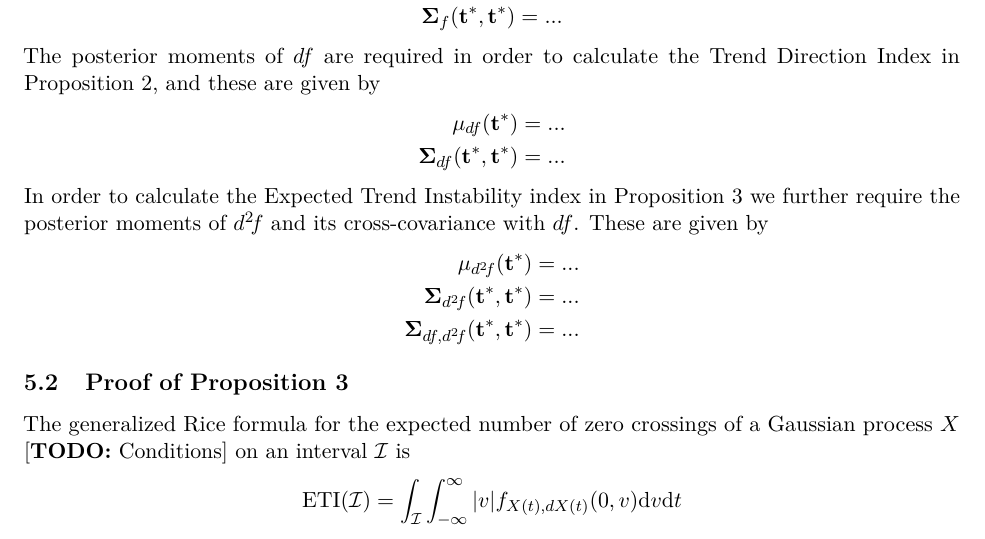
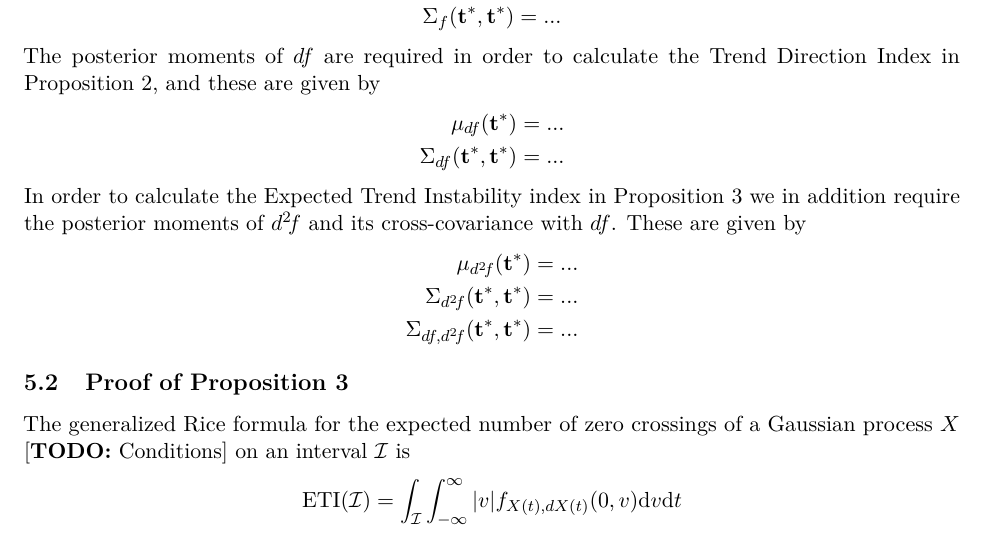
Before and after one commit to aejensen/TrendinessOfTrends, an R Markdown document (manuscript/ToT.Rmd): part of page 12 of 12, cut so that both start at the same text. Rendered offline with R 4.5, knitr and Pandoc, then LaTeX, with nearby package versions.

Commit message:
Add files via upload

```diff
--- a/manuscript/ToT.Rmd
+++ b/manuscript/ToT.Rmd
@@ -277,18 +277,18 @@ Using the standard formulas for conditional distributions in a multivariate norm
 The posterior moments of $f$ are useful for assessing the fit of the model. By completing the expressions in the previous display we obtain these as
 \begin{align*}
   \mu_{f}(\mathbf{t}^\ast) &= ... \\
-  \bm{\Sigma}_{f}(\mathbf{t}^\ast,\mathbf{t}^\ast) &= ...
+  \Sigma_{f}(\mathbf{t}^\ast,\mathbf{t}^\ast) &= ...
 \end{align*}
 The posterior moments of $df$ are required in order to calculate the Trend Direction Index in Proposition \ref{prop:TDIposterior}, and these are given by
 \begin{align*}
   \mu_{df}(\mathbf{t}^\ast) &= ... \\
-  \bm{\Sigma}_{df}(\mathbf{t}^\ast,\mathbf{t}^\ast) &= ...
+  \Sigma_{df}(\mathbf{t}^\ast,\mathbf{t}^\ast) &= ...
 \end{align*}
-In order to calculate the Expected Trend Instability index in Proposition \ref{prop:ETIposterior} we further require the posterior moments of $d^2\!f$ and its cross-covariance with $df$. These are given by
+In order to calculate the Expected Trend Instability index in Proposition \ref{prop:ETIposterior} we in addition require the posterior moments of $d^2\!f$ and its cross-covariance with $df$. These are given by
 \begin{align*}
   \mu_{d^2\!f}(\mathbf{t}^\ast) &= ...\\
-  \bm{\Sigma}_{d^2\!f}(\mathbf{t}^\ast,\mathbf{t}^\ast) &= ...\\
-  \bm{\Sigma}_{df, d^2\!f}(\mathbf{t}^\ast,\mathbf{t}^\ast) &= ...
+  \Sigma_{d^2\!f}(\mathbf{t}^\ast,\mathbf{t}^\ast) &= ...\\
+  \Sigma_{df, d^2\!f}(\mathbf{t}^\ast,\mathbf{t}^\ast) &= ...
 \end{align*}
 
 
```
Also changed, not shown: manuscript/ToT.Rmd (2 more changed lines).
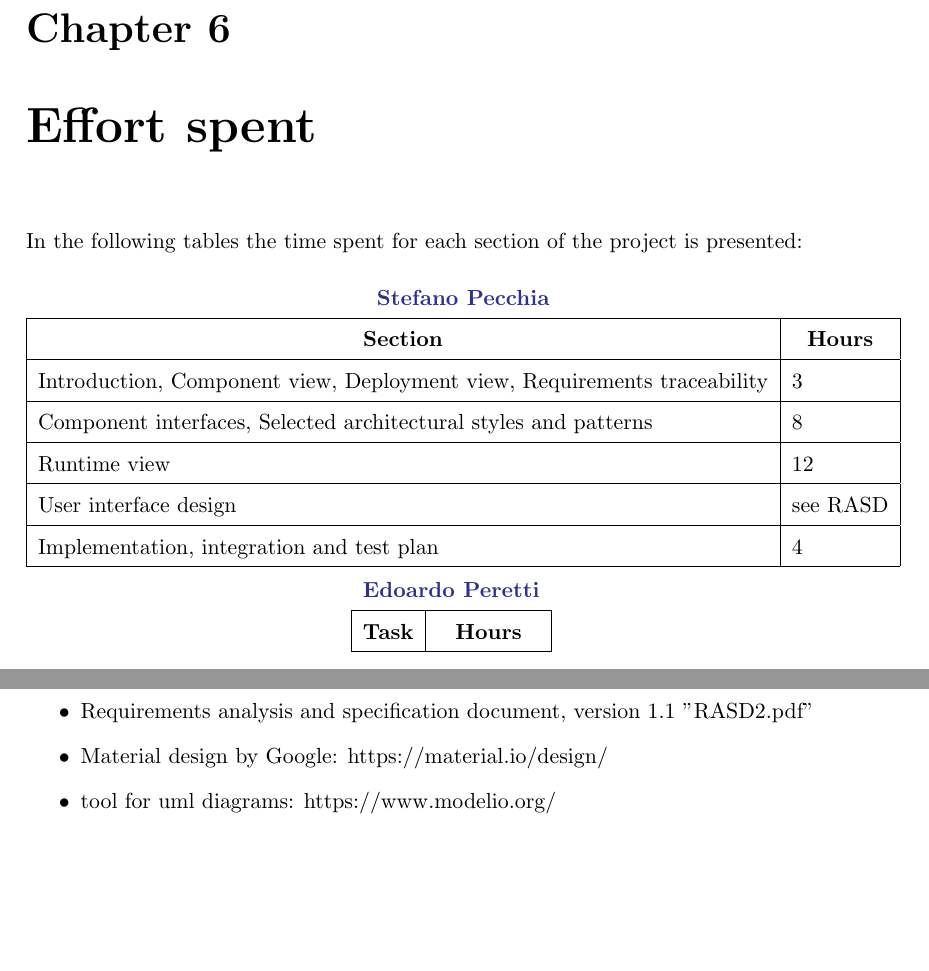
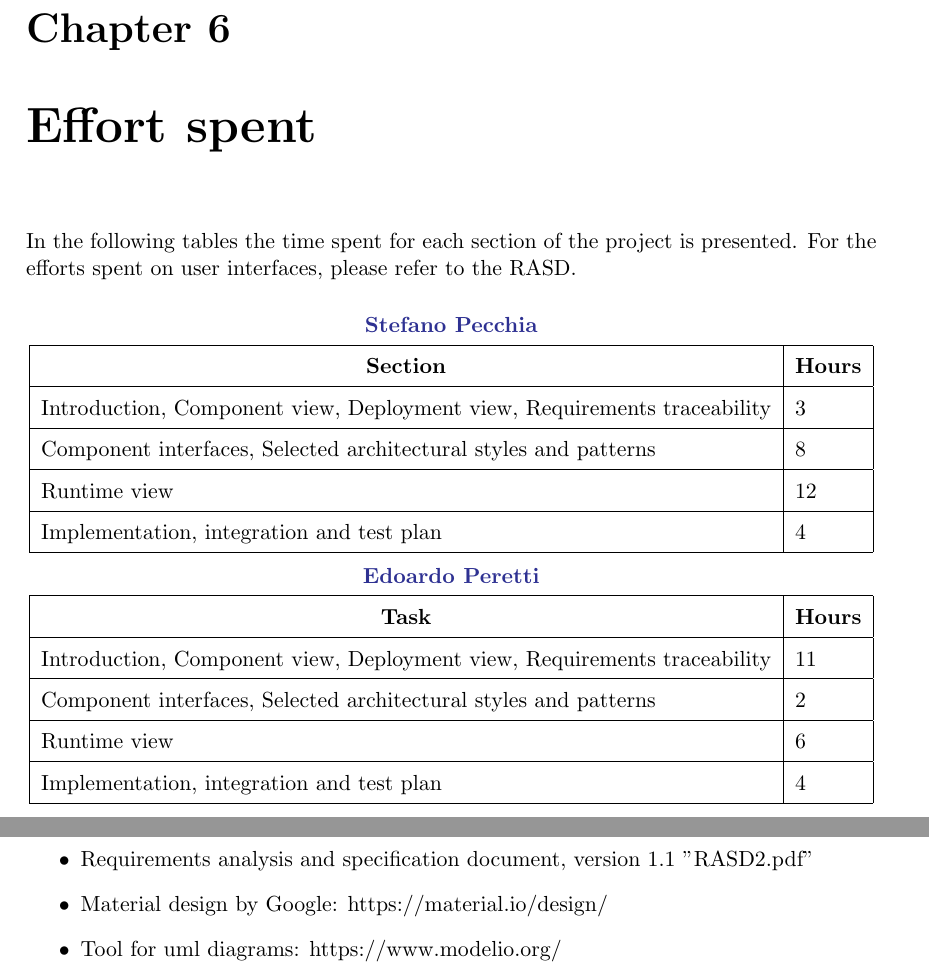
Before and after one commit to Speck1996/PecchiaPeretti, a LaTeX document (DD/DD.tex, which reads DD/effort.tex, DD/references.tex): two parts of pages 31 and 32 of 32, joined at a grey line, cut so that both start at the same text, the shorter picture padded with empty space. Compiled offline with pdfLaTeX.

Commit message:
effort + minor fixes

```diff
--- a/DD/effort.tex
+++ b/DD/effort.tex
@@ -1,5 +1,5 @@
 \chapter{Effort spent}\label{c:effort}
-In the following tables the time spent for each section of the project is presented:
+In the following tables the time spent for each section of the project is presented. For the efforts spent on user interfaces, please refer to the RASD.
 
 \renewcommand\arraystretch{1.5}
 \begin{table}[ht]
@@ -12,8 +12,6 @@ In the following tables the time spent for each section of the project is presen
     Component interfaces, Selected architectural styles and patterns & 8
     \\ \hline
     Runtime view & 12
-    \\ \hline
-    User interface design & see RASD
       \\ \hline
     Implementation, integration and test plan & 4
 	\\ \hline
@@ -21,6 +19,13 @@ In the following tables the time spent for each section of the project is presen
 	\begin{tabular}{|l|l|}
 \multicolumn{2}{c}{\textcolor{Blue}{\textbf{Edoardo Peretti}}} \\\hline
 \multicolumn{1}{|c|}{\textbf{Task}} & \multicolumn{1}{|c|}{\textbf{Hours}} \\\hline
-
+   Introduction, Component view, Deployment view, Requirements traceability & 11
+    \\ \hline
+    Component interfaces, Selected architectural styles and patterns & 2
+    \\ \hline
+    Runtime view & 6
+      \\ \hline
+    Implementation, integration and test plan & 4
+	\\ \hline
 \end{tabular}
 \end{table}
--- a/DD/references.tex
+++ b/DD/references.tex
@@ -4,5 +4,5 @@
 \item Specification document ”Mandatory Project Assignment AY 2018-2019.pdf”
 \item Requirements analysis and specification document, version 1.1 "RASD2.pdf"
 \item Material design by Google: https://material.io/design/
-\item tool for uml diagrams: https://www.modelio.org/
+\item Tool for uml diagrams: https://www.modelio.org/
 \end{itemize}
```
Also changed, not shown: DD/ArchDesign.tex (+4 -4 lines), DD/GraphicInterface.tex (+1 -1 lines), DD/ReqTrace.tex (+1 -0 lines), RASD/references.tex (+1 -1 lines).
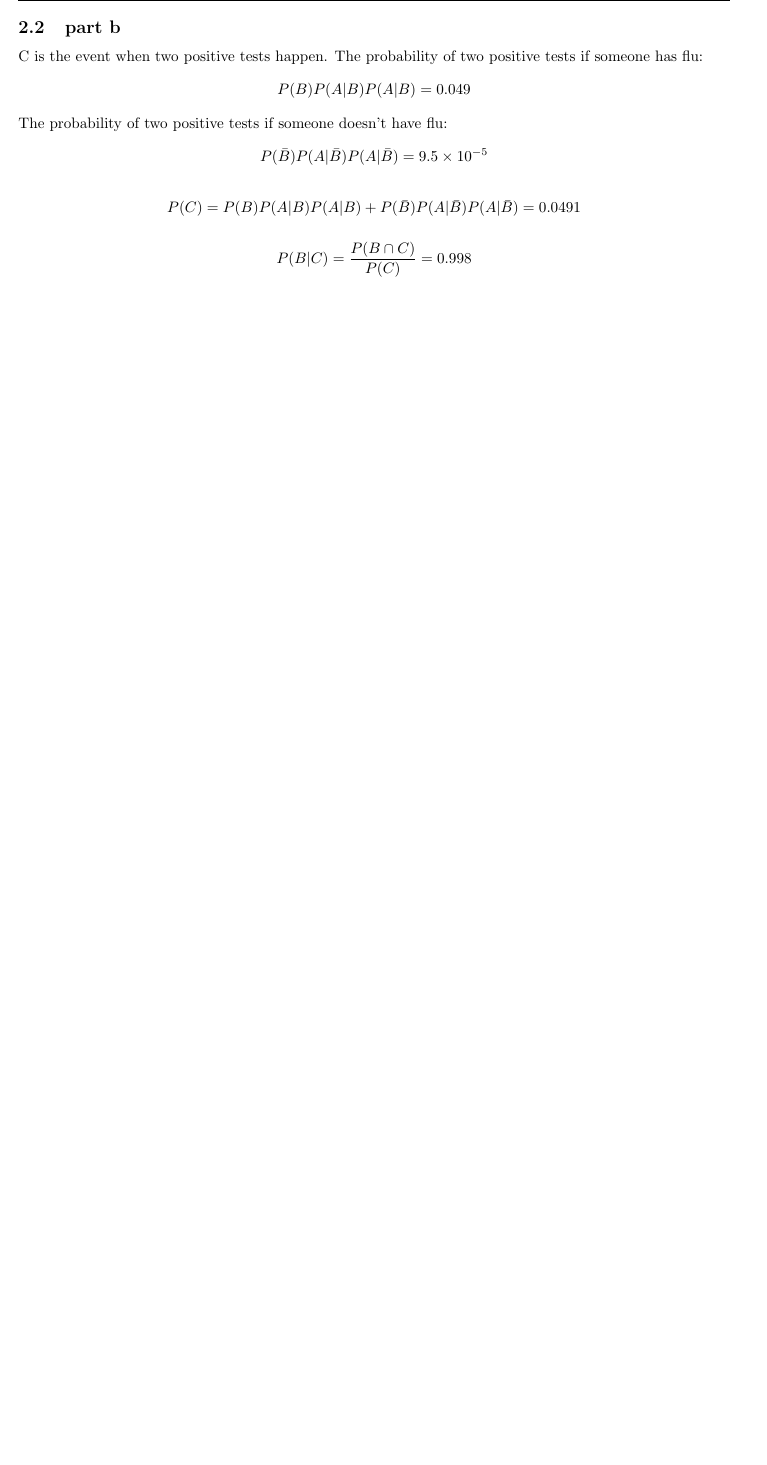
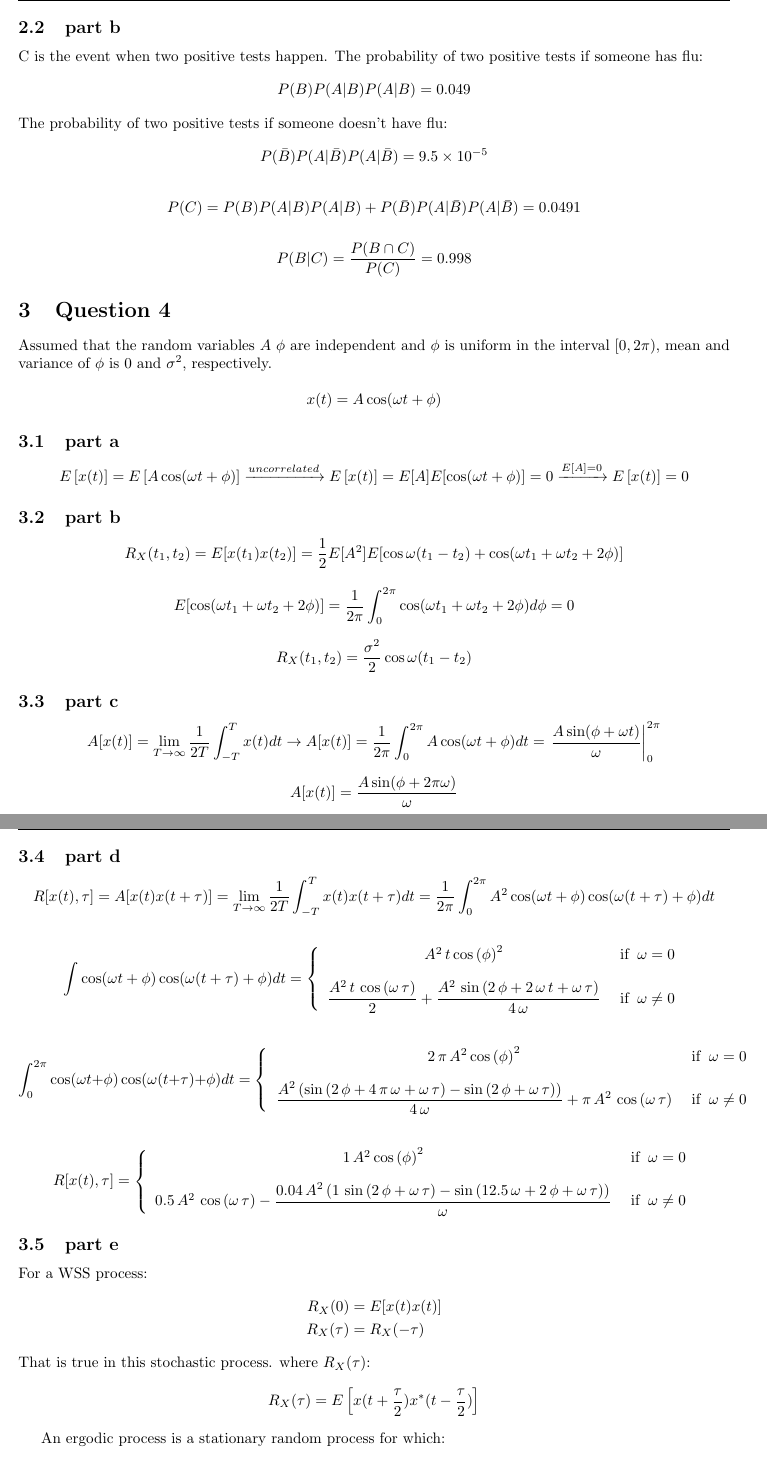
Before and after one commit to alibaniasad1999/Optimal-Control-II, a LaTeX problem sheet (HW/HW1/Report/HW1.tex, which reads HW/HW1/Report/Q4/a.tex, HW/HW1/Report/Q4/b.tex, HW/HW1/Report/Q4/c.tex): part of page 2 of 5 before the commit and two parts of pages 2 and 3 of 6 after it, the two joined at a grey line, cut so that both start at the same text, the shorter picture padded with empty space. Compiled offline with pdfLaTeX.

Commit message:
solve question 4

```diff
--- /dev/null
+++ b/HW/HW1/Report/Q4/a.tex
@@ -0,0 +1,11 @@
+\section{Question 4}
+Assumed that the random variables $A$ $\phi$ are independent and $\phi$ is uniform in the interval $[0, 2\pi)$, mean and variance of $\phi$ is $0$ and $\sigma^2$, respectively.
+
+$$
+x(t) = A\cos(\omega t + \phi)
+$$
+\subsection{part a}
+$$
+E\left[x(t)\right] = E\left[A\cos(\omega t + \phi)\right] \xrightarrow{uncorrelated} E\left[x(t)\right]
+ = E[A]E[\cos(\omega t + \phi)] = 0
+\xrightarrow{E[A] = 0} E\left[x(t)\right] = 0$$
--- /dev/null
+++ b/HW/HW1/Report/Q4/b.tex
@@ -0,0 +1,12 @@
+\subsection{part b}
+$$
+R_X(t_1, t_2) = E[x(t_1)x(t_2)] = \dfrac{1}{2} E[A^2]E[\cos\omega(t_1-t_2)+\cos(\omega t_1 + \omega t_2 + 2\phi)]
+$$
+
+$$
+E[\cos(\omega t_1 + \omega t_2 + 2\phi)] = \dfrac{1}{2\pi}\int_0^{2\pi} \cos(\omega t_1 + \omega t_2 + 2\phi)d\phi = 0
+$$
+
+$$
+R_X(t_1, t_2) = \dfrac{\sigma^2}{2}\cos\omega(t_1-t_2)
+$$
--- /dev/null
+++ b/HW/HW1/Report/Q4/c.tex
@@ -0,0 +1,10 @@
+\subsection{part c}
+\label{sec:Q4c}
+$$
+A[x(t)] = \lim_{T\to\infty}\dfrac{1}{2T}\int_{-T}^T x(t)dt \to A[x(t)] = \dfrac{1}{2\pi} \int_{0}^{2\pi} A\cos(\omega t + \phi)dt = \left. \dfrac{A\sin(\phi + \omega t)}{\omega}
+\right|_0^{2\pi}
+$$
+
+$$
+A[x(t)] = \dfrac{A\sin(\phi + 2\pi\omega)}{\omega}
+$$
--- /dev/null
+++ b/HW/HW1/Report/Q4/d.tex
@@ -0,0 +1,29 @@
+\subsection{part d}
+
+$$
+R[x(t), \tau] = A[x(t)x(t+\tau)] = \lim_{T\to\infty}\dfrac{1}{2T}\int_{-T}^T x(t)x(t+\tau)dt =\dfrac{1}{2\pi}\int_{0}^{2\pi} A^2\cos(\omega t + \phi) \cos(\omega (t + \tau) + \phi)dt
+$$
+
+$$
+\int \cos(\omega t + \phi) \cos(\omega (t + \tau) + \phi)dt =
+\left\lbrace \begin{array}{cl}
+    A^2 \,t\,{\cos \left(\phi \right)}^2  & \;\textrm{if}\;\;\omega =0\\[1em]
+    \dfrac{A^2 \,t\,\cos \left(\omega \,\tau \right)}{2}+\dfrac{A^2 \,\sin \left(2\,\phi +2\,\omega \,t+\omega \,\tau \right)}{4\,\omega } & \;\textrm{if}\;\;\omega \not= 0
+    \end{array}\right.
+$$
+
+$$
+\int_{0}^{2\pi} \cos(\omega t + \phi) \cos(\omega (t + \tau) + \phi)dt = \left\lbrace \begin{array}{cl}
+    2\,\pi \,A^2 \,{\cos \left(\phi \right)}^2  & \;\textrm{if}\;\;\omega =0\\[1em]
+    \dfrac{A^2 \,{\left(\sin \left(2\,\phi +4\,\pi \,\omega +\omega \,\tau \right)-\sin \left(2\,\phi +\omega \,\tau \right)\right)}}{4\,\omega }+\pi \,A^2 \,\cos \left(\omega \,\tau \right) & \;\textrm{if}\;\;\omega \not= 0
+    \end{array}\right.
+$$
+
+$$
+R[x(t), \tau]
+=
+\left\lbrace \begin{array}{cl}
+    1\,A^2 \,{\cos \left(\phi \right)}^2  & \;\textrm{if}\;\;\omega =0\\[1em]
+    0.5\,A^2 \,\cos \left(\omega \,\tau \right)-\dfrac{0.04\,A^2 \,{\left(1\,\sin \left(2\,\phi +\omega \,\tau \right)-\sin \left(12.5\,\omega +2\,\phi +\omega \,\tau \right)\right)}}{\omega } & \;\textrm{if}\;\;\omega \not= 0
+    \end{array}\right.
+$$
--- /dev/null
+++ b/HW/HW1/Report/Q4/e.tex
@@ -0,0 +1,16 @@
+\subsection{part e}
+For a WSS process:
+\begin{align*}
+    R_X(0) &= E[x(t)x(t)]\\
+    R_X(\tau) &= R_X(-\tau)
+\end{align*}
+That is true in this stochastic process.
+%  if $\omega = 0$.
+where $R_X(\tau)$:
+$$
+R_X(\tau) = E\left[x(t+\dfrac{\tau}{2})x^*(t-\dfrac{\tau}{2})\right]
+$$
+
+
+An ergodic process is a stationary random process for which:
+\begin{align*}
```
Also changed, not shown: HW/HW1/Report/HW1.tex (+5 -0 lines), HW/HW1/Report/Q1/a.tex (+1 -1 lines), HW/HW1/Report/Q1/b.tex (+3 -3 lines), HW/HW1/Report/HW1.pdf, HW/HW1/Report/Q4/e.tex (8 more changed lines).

**Task requirements:** In the entries above, find each line with "changed" and list it.

**Answer:**
Also changed, not shown: manuscript/ToT.Rmd (2 more changed lines).
Also changed, not shown: DD/ArchDesign.tex (+4 -4 lines), DD/GraphicInterface.tex (+1 -1 lines), DD/ReqTrace.tex (+1 -0 lines), RASD/references.tex (+1 -1 lines).
Also changed, not shown: HW/HW1/Report/HW1.tex (+5 -0 lines), HW/HW1/Report/Q1/a.tex (+1 -1 lines), HW/HW1/Report/Q1/b.tex (+3 -3 lines), HW/HW1/Report/HW1.pdf, HW/HW1/Report/Q4/e.tex (8 more changed lines).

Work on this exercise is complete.